= What is being asked =
You are asked to filter the data below and copy every line holding "full".

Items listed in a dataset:
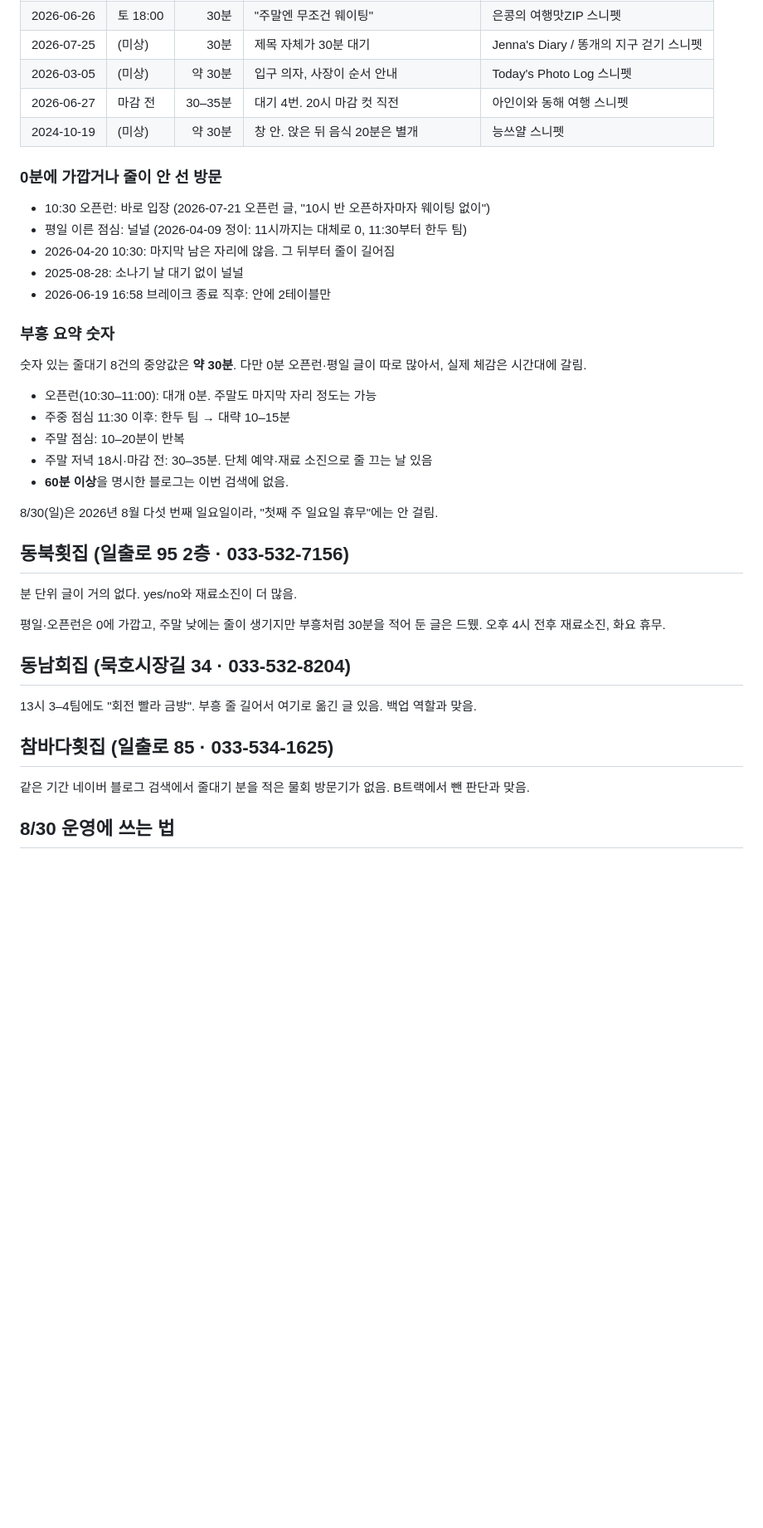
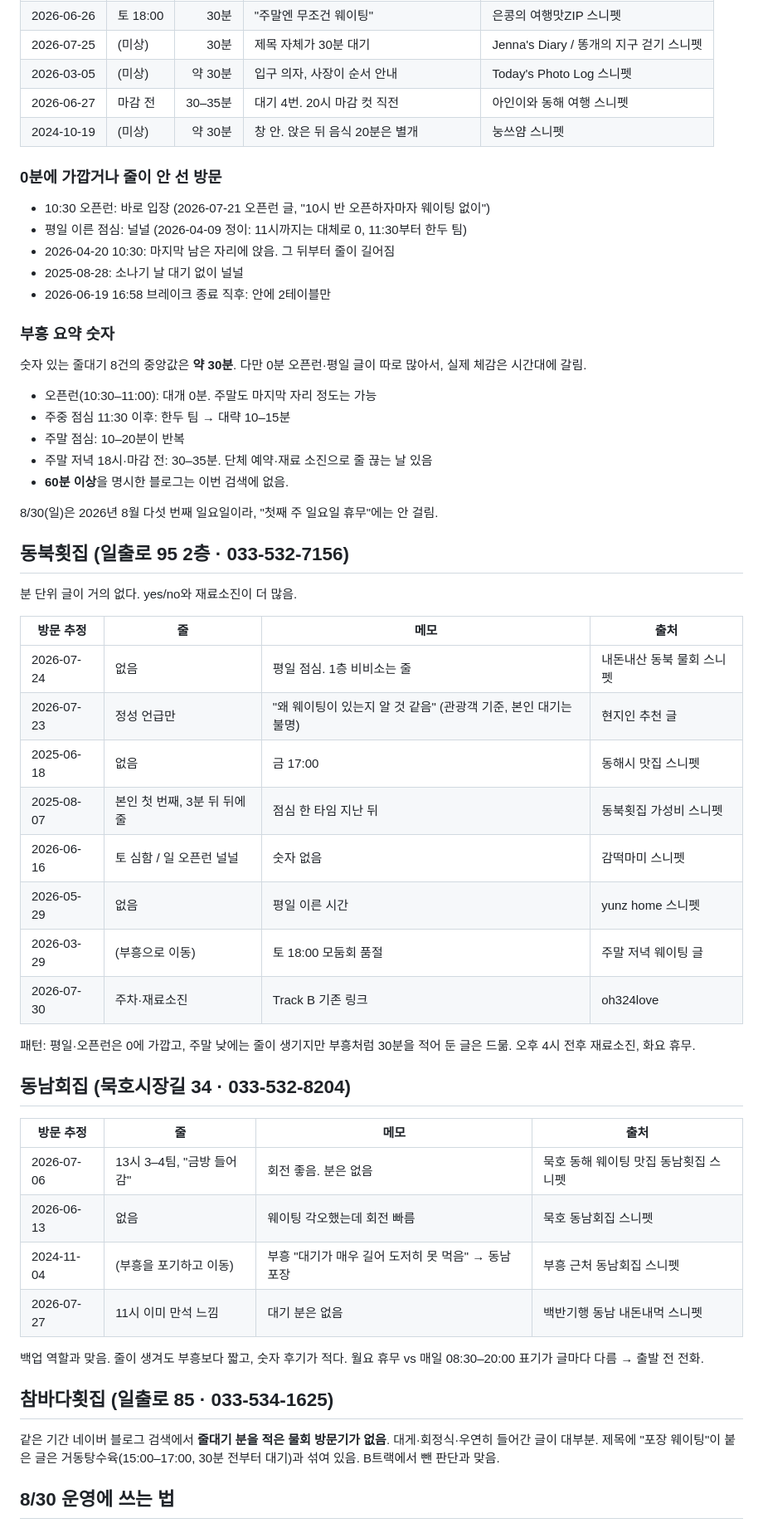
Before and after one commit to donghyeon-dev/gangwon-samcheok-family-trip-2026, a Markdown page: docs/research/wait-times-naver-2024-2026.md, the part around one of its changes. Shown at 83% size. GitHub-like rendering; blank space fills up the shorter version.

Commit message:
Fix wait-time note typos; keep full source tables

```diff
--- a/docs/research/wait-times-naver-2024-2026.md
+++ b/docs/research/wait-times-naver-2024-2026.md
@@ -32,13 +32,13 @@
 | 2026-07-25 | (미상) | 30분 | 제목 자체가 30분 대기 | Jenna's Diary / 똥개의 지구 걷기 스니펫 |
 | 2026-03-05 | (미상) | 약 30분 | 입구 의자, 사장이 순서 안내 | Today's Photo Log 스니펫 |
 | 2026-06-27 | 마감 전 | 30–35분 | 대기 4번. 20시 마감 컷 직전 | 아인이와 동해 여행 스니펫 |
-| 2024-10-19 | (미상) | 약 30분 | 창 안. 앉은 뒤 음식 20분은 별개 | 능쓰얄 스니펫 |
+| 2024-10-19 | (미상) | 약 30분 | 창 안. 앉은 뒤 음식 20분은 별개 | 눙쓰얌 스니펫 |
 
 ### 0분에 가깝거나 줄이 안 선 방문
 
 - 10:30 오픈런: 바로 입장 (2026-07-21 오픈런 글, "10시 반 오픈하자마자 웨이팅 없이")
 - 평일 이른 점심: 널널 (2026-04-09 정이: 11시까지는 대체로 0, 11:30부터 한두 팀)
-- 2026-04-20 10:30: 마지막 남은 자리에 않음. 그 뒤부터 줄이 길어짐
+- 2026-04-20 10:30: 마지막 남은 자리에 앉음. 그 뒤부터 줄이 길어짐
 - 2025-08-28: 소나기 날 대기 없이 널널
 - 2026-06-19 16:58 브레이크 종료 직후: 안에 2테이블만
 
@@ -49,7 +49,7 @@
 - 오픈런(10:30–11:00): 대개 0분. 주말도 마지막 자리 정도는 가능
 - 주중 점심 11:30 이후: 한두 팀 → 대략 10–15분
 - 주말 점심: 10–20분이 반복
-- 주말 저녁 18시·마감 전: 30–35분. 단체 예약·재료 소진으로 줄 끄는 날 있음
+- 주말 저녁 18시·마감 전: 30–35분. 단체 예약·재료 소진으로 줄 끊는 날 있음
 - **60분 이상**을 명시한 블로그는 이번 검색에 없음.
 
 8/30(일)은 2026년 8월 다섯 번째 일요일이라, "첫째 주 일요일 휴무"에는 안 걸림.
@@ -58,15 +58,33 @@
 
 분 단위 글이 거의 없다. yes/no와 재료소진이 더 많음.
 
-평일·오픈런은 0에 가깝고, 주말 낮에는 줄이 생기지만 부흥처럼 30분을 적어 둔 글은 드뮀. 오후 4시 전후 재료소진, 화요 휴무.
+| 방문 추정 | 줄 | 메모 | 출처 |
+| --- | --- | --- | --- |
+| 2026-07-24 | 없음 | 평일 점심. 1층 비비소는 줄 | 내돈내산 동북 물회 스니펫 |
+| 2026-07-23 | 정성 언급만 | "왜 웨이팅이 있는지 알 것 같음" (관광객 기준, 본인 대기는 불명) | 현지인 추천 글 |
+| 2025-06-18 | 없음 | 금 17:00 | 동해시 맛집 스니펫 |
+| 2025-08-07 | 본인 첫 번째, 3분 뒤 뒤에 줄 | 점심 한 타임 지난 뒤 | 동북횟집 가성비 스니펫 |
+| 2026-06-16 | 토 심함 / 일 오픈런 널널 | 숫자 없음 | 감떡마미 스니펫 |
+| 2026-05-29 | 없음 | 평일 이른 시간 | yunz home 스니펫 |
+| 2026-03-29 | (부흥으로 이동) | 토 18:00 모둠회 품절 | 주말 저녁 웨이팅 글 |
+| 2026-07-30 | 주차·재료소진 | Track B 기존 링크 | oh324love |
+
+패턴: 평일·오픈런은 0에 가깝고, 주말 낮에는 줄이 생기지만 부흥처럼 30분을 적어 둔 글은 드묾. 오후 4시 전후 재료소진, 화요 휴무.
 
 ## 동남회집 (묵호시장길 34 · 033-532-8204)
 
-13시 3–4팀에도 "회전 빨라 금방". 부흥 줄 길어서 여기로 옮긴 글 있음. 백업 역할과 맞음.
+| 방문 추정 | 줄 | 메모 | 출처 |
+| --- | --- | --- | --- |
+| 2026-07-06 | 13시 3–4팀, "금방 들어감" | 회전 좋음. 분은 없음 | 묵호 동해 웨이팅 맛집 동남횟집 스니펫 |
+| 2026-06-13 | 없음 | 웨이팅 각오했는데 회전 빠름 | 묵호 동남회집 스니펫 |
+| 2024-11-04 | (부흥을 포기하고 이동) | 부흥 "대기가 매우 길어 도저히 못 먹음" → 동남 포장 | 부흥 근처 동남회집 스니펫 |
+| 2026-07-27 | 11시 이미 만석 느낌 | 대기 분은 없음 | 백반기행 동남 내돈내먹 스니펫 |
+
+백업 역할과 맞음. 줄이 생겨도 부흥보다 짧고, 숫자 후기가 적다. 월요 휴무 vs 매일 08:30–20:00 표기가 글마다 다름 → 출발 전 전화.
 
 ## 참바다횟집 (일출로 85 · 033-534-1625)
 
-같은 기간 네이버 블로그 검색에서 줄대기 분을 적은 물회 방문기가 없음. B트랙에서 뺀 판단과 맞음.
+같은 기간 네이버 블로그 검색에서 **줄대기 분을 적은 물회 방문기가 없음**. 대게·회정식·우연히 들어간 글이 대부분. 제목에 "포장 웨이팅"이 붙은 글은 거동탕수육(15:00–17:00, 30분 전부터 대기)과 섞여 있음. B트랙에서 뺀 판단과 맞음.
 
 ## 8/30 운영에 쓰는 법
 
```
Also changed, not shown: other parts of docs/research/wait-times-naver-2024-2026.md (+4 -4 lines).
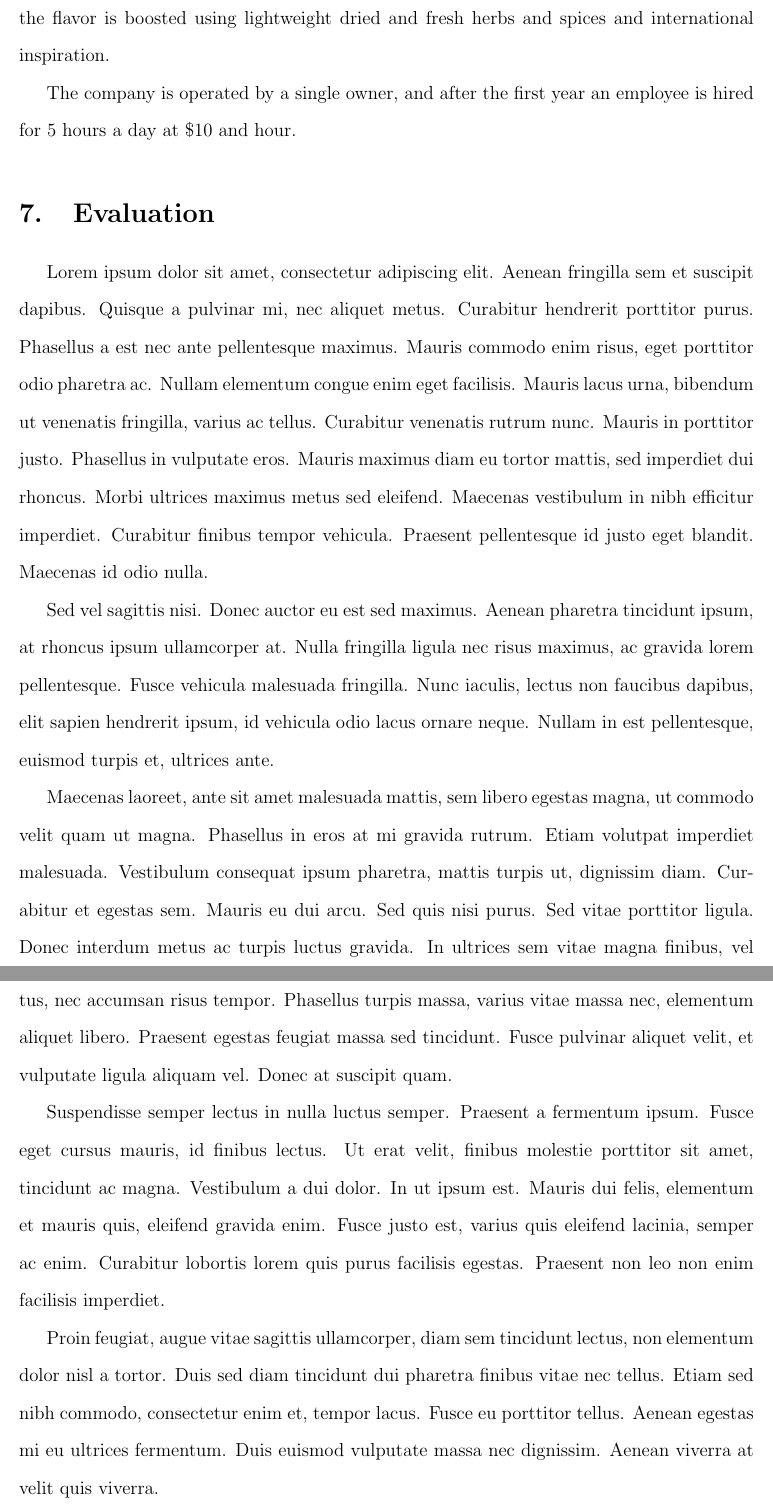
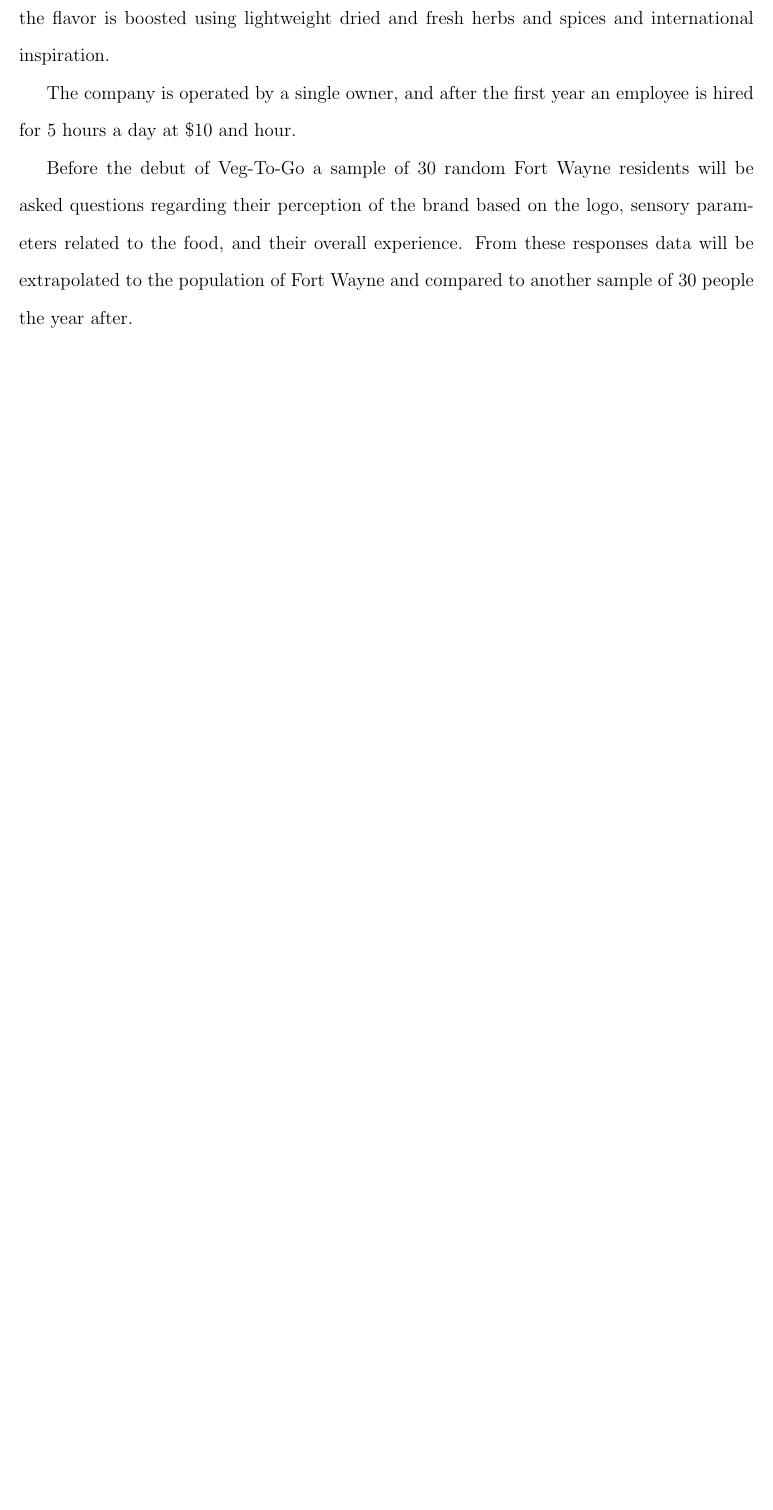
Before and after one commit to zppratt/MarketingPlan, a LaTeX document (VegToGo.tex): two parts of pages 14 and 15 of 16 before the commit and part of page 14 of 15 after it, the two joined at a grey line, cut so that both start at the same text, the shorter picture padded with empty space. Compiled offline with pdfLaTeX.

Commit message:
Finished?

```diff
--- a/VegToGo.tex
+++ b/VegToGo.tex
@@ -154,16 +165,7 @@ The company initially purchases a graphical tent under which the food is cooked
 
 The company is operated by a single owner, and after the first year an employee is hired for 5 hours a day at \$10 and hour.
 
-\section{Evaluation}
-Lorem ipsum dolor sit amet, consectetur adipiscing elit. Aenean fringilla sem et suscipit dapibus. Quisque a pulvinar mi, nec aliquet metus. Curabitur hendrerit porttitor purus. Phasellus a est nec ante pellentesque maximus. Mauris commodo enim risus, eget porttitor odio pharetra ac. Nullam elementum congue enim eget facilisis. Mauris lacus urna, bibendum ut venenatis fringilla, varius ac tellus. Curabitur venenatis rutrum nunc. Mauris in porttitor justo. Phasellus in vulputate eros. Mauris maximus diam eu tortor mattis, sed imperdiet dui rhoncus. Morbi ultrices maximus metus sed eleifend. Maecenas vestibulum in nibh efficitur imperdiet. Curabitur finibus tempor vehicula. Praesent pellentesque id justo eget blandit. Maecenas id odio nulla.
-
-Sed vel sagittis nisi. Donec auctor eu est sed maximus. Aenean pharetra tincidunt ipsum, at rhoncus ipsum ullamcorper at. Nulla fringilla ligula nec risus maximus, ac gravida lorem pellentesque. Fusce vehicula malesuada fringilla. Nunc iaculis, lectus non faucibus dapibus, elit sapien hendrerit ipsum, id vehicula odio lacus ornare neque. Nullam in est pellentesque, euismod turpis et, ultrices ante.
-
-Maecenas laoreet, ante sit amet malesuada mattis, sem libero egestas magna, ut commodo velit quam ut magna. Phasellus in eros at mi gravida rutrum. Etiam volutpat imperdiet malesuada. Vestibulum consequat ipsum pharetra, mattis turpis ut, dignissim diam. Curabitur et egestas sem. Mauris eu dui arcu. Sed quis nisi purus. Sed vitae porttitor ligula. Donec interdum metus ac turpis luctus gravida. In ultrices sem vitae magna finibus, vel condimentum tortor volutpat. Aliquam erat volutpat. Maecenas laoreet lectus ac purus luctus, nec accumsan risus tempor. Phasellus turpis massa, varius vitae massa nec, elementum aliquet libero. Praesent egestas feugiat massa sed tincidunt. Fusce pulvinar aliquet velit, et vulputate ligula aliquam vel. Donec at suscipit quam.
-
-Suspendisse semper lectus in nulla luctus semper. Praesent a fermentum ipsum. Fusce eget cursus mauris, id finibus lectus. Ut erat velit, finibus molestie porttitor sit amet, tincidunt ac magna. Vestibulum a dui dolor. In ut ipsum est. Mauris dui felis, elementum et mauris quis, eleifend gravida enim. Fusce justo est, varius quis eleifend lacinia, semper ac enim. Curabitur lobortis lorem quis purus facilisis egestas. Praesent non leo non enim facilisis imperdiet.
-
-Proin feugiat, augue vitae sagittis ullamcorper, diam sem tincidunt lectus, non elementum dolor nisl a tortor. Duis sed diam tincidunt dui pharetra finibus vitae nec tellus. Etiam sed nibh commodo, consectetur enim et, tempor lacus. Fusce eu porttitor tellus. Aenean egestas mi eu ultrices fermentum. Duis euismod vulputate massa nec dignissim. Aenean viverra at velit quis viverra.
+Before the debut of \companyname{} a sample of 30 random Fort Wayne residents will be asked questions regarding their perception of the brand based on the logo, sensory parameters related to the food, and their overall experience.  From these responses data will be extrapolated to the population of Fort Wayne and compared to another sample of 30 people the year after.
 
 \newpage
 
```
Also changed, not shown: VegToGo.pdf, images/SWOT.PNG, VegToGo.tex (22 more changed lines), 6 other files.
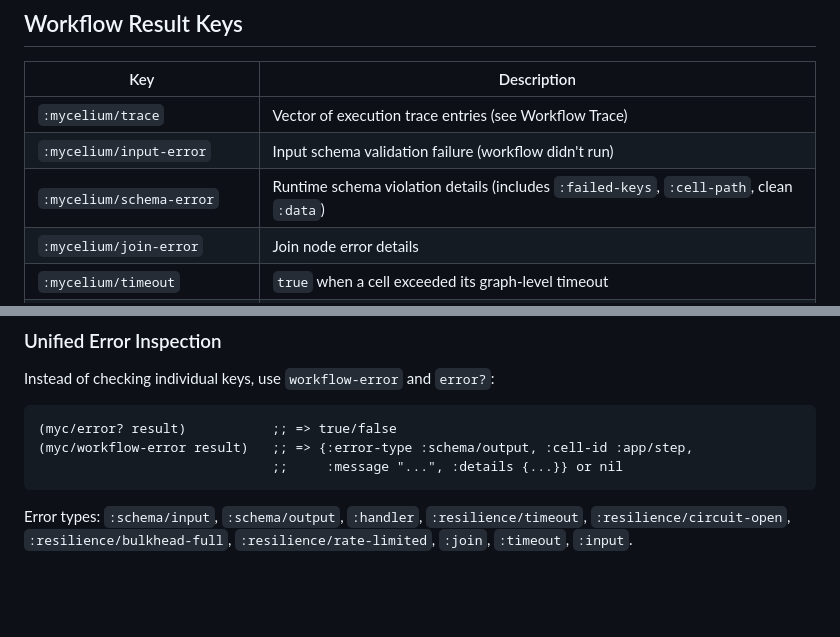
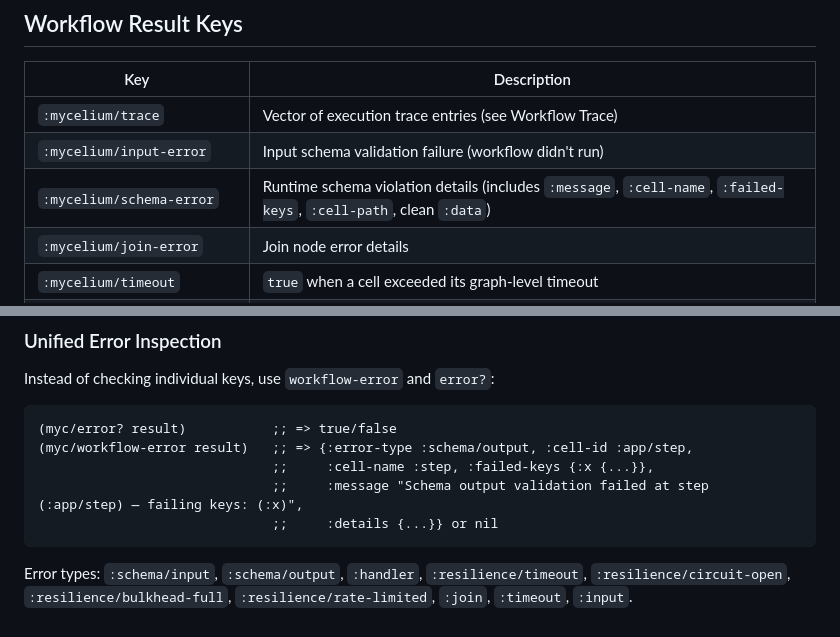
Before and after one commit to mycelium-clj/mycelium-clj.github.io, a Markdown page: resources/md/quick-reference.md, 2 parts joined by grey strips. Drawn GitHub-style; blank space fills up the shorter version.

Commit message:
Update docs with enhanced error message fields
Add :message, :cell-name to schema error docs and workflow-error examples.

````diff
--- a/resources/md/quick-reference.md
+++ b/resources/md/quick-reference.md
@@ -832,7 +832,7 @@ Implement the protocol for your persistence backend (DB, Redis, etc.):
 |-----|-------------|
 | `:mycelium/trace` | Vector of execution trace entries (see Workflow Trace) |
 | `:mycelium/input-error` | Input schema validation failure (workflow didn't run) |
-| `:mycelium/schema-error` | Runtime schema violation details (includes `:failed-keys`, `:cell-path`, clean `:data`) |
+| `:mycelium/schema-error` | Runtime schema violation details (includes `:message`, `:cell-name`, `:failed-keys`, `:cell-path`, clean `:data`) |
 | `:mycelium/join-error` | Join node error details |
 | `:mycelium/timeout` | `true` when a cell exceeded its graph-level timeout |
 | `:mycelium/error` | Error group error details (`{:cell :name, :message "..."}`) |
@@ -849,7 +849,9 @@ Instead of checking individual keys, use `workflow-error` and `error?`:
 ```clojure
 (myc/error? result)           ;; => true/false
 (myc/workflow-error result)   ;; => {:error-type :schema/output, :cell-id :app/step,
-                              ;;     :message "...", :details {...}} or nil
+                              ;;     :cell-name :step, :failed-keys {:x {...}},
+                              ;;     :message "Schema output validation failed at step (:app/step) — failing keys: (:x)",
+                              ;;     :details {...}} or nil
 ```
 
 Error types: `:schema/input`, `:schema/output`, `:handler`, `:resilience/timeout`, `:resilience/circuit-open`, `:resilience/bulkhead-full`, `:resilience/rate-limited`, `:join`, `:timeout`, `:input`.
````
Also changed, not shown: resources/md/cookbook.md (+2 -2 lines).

= Expected answer =
Fix wait-time note typos; keep full source tables
 Error types: `:schema/input`, `:schema/output`, `:handler`, `:resilience/timeout`, `:resilience/circuit-open`, `:resilience/bulkhead-full`, `:resilience/rate-limited`, `:join`, `:timeout`, `:input`.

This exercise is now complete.